This week we asked: How many partner names are in your logo?

1. One name – 17%

2. Two names – 32%

3. Three names – 15%

4. Four or more names – 36%

My Thoughts: Kudos to those brave souls with one name! OUTSTANDING! 32with two names: your memorable factor is GREAT. 15% with three names: that is GOOD. But… it’s clear that many of you have work ahead of you… 36% have four or more names in your logos. You have a challenge and I bet my last dollar that your street name is shortened to the first two names… am I right? Come on, be honest!

If people have already shortened it out of EASE… shouldn’t you?

Our number one rule for firms looking to update their branding is this: shorter is better. Shorter firm names are easier to remember, easier to say and easier to design a visual identity around. Of course, shortening a firm name is never easy. Most partners have worked for years to get their name in the firm logo, which makes cutting it down an incredibly sensitive subject.

 In the case of partner ego—a good solution is to use a shorter name for the visual identity while keeping the legal name of the firm written above the address line on the stationary,etc. using the same font as the address.

If all else fails call in a marketing professional or consultant. Sometimes the truth is easier to swallow from a stranger. By approaching the discussion from a branding and marketing point of view you can, together, navigate the waters and achieve a delicate balance of personality, simplicity, memorability and ego.

There is a way to deal with both sides of this challenge. Take a cue from Michael Fichtel of Kelley Kronenberg:

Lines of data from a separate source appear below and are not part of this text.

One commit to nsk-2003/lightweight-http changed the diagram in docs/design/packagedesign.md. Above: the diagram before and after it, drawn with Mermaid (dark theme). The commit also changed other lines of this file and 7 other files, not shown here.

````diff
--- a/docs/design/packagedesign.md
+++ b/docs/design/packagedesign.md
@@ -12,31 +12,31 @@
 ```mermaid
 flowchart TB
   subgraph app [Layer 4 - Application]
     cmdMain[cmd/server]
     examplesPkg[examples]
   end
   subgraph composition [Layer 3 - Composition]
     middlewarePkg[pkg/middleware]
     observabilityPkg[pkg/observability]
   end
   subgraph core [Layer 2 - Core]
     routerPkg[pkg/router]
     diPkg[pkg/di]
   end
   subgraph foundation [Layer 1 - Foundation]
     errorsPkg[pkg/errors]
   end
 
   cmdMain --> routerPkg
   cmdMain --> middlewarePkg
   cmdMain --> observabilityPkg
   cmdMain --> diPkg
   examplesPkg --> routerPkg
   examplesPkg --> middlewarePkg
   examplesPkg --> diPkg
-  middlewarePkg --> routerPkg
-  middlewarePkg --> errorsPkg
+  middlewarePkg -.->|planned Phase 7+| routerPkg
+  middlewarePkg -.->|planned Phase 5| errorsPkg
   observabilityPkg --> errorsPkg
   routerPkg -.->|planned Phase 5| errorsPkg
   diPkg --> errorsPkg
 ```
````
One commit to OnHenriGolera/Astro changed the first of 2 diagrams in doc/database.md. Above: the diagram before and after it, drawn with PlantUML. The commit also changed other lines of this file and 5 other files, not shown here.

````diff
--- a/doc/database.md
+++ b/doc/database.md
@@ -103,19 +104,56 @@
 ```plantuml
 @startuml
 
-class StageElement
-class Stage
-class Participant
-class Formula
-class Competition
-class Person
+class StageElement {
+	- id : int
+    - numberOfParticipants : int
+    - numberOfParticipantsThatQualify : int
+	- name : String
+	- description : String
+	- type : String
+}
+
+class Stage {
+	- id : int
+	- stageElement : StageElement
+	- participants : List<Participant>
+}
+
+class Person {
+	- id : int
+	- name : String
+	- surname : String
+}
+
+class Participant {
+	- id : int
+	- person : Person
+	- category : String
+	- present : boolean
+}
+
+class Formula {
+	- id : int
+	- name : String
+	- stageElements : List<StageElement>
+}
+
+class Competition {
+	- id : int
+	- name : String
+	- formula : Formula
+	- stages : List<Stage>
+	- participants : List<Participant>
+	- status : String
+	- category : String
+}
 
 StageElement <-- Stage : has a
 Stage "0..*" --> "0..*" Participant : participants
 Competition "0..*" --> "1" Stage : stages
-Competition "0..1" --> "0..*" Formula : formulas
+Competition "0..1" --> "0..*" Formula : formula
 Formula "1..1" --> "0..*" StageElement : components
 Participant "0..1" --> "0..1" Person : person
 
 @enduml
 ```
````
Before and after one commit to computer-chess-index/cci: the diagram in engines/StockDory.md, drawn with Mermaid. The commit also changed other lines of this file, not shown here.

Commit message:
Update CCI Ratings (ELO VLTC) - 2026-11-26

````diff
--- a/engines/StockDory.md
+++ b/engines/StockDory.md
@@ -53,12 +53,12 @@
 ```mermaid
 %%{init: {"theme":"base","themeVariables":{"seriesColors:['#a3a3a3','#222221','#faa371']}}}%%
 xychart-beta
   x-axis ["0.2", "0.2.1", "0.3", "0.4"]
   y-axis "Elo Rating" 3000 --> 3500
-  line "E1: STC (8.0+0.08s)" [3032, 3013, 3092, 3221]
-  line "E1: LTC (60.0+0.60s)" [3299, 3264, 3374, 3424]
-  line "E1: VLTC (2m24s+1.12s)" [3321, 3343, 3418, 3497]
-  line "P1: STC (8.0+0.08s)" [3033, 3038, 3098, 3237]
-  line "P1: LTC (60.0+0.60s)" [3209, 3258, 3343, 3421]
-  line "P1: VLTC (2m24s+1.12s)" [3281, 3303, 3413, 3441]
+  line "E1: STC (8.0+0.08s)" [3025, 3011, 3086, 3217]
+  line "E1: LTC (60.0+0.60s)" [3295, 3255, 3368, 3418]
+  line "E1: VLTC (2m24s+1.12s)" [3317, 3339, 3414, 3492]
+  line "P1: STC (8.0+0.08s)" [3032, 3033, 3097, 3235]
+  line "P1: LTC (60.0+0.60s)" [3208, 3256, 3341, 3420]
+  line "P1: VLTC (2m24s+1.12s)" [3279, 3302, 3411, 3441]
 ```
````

Shorter firm names are easier to remember – and when it came to our firm’s name, it was possible to balance fairness and brevity. Our solution was to use the first two names for the logo and list all name partners on the address line or below the logo in our printed materials. I think it will prove to be a good balance.

Black Pearl: Bill Torpy writer for The Atlanta Journal-Constitution wrote "A law firm with one name? Is it… legal?"